Task instructions
An unchanged copy of each entry below is needed; keep the pictures out of it.
==== Information
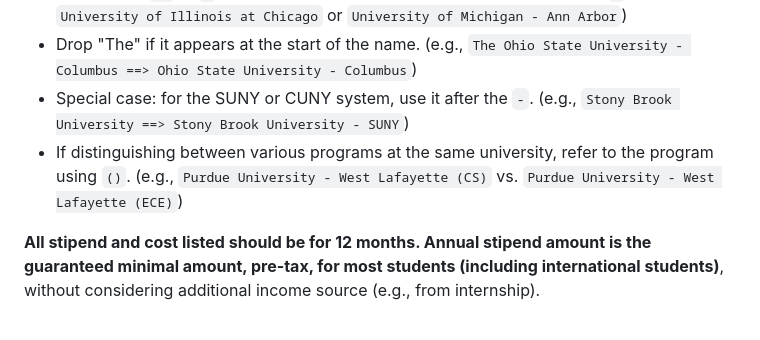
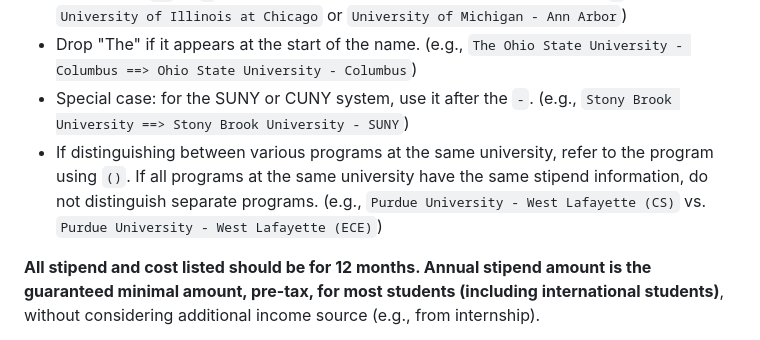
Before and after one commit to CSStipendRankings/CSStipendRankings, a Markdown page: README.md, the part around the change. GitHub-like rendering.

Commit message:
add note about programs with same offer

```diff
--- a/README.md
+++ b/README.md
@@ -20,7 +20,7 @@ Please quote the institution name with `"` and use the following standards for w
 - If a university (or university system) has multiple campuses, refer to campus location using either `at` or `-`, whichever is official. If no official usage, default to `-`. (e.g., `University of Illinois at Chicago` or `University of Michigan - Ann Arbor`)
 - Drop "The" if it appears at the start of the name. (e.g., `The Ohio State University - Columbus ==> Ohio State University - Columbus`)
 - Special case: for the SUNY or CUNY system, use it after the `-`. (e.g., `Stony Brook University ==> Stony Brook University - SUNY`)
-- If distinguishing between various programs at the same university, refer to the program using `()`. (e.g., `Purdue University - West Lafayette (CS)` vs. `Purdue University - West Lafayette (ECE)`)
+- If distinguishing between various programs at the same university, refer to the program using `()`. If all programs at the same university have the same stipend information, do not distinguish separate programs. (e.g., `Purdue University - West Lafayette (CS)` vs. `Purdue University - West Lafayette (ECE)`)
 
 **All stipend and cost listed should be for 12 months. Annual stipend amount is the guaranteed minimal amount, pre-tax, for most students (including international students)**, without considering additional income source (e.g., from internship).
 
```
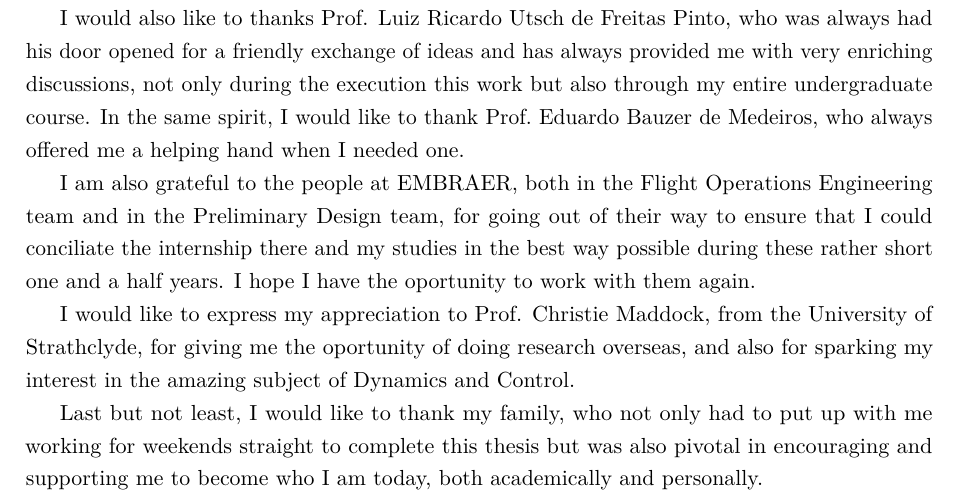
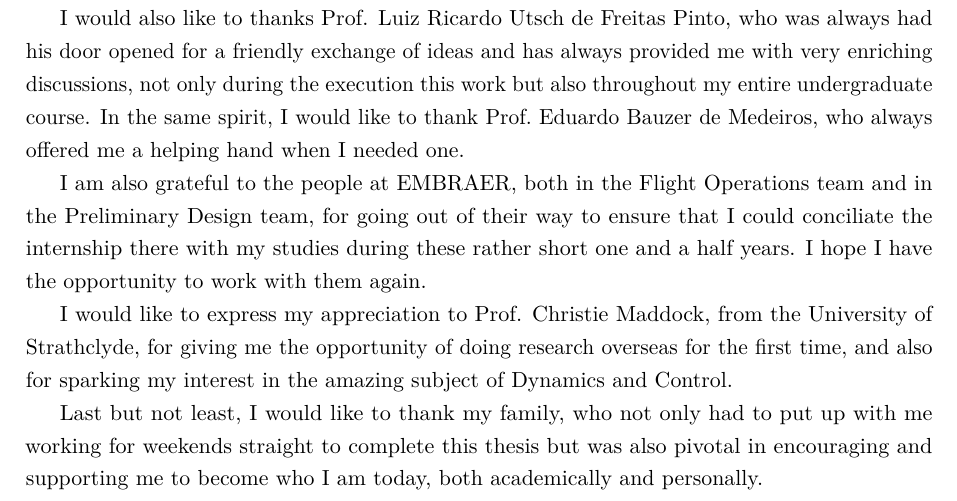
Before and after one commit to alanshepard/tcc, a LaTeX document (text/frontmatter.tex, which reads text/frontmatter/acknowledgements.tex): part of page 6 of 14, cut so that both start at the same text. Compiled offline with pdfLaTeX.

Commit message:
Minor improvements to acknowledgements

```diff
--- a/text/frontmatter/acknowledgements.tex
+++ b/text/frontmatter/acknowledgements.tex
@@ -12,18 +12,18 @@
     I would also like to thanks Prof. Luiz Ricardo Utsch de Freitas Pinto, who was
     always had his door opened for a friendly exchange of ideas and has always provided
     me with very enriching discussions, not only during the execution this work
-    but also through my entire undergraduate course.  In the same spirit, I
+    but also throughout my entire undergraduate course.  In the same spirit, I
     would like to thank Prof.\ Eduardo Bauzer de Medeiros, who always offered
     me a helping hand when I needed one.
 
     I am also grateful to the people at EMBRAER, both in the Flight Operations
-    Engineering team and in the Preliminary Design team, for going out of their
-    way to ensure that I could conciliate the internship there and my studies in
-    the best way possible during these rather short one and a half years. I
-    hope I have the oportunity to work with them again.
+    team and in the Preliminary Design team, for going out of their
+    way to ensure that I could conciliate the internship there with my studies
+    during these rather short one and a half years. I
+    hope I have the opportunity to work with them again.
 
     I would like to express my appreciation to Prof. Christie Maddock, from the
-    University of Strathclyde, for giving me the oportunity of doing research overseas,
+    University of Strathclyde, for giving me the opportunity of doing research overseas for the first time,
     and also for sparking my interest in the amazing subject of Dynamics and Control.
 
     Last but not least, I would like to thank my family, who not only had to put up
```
========
Worked solution
Before and after one commit to CSStipendRankings/CSStipendRankings, a Markdown page: README.md, the part around the change. GitHub-like rendering.

Commit message:
add note about programs with same offer

```diff
--- a/README.md
+++ b/README.md
@@ -20,7 +20,7 @@ Please quote the institution name with `"` and use the following standards for w
 - If a university (or university system) has multiple campuses, refer to campus location using either `at` or `-`, whichever is official. If no official usage, default to `-`. (e.g., `University of Illinois at Chicago` or `University of Michigan - Ann Arbor`)
 - Drop "The" if it appears at the start of the name. (e.g., `The Ohio State University - Columbus ==> Ohio State University - Columbus`)
 - Special case: for the SUNY or CUNY system, use it after the `-`. (e.g., `Stony Brook University ==> Stony Brook University - SUNY`)
-- If distinguishing between various programs at the same university, refer to the program using `()`. (e.g., `Purdue University - West Lafayette (CS)` vs. `Purdue University - West Lafayette (ECE)`)
+- If distinguishing between various programs at the same university, refer to the program using `()`. If all programs at the same university have the same stipend information, do not distinguish separate programs. (e.g., `Purdue University - West Lafayette (CS)` vs. `Purdue University - West Lafayette (ECE)`)
 
 **All stipend and cost listed should be for 12 months. Annual stipend amount is the guaranteed minimal amount, pre-tax, for most students (including international students)**, without considering additional income source (e.g., from internship).
 
```
Before and after one commit to alanshepard/tcc, a LaTeX document (text/frontmatter.tex, which reads text/frontmatter/acknowledgements.tex): part of page 6 of 14, cut so that both start at the same text. Compiled offline with pdfLaTeX.

Commit message:
Minor improvements to acknowledgements

```diff
--- a/text/frontmatter/acknowledgements.tex
+++ b/text/frontmatter/acknowledgements.tex
@@ -12,18 +12,18 @@
     I would also like to thanks Prof. Luiz Ricardo Utsch de Freitas Pinto, who was
     always had his door opened for a friendly exchange of ideas and has always provided
     me with very enriching discussions, not only during the execution this work
-    but also through my entire undergraduate course.  In the same spirit, I
+    but also throughout my entire undergraduate course.  In the same spirit, I
     would like to thank Prof.\ Eduardo Bauzer de Medeiros, who always offered
     me a helping hand when I needed one.
 
     I am also grateful to the people at EMBRAER, both in the Flight Operations
-    Engineering team and in the Preliminary Design team, for going out of their
-    way to ensure that I could conciliate the internship there and my studies in
-    the best way possible during these rather short one and a half years. I
-    hope I have the oportunity to work with them again.
+    team and in the Preliminary Design team, for going out of their
+    way to ensure that I could conciliate the internship there with my studies
+    during these rather short one and a half years. I
+    hope I have the opportunity to work with them again.
 
     I would like to express my appreciation to Prof. Christie Maddock, from the
-    University of Strathclyde, for giving me the oportunity of doing research overseas,
+    University of Strathclyde, for giving me the opportunity of doing research overseas for the first time,
     and also for sparking my interest in the amazing subject of Dynamics and Control.
 
     Last but not least, I would like to thank my family, who not only had to put up
```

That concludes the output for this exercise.